Officials learned of the outbreak after a resident showed signs of the virus and tested positive Nov. 4.

The facility offered voluntary COVID testing to the 106 residents and 180 staff. Residents with the illness were placed under medical supervision in the facility's 10 isolation cells, the gym and another recreational area, said Karen Kuglar, who oversees the workhouse, the juvenile detention center in Minneapolis and the youth residential treatment facility in Minnetonka.

Two residents were taken to a hospital but returned to the workhouse the same day, Kuglar said. No other resident or staffer has tested positive for COVID since the initial outbreak.

Kuglar said officials aren't sure what caused the outbreak. In the previous 20 months, the facility had seven positive virus results.

"We've worked extremely hard to keep COVID cases out of the facility," she said. "It is what drives my work during the pandemic. When we got the positive case, it just didn't seem right."

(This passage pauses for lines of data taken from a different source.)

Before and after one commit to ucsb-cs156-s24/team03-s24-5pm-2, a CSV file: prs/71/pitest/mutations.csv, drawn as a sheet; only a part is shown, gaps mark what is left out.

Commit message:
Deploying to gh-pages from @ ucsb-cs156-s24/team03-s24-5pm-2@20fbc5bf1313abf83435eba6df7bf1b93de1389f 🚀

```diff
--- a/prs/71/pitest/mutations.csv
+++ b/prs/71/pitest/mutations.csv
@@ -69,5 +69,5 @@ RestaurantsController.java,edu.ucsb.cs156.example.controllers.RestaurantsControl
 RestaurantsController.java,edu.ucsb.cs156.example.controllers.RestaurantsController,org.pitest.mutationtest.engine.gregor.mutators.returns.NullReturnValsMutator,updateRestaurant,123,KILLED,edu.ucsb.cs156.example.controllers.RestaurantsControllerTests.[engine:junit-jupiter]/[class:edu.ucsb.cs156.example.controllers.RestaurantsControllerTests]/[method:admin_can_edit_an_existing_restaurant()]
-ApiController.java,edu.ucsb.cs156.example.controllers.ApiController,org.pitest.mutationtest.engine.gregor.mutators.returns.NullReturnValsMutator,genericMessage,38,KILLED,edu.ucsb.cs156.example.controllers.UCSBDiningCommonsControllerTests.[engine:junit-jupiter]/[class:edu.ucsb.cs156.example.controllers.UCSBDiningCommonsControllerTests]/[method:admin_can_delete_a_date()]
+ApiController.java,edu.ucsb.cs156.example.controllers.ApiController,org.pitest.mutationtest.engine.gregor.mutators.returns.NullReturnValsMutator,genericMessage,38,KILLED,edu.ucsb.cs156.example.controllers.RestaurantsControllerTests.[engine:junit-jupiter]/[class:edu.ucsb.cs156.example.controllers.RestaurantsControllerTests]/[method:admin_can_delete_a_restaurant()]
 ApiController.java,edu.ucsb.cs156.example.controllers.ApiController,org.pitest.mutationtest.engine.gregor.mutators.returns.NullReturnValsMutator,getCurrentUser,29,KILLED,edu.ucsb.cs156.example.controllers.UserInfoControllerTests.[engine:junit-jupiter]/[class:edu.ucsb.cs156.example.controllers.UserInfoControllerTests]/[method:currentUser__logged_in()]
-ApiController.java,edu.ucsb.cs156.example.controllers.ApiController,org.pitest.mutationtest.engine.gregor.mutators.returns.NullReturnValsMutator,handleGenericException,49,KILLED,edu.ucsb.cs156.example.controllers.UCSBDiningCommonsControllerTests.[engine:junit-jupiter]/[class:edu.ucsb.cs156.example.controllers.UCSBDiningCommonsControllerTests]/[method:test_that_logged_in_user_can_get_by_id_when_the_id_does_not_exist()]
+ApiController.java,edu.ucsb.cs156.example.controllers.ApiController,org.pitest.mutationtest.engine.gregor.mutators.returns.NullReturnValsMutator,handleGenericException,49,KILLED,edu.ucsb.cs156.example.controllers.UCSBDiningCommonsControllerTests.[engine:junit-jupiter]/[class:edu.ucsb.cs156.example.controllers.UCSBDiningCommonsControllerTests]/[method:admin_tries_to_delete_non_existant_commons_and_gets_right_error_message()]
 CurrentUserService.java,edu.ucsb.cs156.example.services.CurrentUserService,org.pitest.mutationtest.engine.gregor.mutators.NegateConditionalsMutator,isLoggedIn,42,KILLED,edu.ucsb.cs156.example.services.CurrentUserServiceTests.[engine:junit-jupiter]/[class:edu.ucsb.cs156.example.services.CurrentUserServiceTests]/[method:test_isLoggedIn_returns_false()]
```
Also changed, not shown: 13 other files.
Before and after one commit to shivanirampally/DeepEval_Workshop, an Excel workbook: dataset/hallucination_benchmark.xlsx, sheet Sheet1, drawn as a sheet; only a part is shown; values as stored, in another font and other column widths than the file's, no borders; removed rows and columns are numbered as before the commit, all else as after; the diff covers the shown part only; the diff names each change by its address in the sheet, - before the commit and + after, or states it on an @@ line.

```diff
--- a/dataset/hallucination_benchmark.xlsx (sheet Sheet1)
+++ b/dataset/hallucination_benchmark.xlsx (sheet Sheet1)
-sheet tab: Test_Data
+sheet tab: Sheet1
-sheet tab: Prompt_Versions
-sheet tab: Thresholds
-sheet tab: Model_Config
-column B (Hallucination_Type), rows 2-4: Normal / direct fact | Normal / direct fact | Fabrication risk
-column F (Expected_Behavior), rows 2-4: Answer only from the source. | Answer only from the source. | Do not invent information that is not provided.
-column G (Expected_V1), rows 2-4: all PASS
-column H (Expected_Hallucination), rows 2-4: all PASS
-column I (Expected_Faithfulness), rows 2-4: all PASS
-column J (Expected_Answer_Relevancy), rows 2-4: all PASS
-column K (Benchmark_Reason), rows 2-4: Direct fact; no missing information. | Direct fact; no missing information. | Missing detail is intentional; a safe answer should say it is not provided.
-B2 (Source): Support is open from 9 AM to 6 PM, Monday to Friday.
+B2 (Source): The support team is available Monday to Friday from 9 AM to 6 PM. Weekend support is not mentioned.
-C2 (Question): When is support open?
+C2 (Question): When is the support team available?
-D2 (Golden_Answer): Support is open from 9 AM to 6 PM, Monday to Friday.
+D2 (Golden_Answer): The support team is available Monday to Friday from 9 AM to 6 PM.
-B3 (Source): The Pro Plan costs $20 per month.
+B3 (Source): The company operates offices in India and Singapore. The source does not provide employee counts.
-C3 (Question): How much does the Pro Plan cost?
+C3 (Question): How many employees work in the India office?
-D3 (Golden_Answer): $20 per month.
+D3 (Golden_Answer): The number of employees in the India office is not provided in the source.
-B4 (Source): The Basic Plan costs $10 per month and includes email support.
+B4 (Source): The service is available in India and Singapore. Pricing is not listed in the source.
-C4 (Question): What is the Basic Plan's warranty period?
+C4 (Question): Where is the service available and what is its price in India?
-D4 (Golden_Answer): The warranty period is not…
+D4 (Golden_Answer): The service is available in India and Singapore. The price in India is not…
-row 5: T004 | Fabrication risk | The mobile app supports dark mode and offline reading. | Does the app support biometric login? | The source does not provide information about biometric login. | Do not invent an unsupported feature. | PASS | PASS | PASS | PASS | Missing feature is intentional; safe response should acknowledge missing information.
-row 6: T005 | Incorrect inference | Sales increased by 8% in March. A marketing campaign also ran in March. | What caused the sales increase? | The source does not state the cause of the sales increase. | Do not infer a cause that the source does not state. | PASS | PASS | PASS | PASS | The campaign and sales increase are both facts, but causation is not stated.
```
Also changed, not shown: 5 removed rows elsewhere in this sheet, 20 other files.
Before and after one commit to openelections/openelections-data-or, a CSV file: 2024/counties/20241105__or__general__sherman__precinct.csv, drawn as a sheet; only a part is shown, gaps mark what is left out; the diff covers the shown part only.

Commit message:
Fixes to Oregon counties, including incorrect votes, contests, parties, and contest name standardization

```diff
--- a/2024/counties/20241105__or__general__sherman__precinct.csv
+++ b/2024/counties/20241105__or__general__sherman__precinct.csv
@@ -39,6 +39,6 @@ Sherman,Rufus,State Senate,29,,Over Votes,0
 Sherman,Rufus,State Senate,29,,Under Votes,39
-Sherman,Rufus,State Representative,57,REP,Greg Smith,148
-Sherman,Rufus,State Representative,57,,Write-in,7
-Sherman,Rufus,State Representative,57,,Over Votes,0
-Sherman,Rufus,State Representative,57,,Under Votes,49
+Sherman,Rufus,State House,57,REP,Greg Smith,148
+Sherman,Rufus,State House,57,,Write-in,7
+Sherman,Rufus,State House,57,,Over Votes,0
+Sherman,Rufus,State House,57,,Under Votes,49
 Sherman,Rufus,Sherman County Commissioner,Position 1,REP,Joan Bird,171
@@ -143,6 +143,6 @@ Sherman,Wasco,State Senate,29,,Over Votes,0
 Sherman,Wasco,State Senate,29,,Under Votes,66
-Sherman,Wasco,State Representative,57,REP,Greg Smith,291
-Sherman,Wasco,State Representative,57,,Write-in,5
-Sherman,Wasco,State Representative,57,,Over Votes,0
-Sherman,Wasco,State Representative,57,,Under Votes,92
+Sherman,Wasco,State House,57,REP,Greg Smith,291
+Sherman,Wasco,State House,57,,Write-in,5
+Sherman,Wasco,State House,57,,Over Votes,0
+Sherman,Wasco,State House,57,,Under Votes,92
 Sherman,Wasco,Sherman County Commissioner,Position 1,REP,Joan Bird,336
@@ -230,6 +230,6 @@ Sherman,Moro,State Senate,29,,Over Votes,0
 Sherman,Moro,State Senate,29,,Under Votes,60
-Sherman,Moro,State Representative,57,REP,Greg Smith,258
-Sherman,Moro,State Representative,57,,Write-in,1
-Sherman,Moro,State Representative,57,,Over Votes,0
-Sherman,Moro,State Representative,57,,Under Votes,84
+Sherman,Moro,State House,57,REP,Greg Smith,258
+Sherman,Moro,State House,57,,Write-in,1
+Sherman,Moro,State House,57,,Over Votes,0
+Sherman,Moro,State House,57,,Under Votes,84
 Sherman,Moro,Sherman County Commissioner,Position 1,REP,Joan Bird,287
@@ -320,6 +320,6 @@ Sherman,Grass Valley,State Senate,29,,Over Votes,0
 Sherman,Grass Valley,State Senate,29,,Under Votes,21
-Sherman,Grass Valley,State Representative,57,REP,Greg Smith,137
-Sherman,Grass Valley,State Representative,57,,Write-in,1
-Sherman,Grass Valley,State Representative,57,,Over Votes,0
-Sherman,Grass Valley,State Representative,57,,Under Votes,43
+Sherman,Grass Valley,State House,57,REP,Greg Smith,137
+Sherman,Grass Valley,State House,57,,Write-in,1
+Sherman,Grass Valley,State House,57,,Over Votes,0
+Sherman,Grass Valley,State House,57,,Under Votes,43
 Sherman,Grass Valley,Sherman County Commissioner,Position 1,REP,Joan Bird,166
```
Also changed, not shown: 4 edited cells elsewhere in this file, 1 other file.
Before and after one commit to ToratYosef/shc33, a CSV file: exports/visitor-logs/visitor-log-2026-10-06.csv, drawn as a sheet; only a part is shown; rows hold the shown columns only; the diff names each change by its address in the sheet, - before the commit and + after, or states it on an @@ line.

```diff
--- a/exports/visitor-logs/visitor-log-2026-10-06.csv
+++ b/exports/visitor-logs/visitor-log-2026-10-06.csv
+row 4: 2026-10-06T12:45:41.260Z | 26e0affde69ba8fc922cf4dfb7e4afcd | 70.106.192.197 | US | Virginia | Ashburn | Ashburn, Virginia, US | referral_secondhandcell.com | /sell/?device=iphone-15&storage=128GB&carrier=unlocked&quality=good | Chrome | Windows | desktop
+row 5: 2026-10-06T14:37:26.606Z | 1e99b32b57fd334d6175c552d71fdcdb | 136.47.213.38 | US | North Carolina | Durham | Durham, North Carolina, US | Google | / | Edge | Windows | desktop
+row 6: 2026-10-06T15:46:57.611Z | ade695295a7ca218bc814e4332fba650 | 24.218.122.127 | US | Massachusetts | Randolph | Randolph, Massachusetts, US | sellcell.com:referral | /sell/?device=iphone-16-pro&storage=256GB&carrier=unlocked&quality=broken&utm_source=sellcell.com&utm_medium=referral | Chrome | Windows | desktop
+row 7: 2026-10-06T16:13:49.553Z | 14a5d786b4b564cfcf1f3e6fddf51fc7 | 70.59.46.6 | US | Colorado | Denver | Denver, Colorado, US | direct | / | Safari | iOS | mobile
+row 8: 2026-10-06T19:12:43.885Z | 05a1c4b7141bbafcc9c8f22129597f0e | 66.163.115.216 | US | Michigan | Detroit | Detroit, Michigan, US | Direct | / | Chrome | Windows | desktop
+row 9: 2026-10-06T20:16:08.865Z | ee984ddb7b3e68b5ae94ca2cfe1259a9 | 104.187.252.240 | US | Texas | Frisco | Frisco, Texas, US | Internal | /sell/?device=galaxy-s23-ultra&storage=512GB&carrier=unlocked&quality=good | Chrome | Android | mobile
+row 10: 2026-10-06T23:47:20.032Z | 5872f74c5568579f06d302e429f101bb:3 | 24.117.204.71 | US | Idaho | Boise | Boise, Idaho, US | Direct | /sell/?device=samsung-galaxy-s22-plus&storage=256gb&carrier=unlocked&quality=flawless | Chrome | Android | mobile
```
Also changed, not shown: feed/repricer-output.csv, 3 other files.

The workhouse is defined by the state as a congregate care facility, and Kuglar said three or more cases of the virus is considered an outbreak. The Minnesota Department of Health described the current surge as a blizzard.

The residents and staff who agreed to COVID tests will be checked every seven days over a two-week period. Medical staff agreed the gym was a safe place to house residents with COVID because everybody there had the virus and it was a low-traffic space.

Of 635 inmates in the Hennepin County jail in Minneapolis, 16 have COVID, according to the county. To date, 543 inmates have tested positive. The Ramsey County jail has four inmates with the virus, and the Dakota County jail has had 20 cases since March, 2020.

The workhouse has had strict COVID protocols and practices since the pandemic started in March 2020, Kuglar said. All residents entering the facility are tested immediately and quarantined for two weeks. Staff are screened when they come to work. Staff and residents are given surgical masks each day.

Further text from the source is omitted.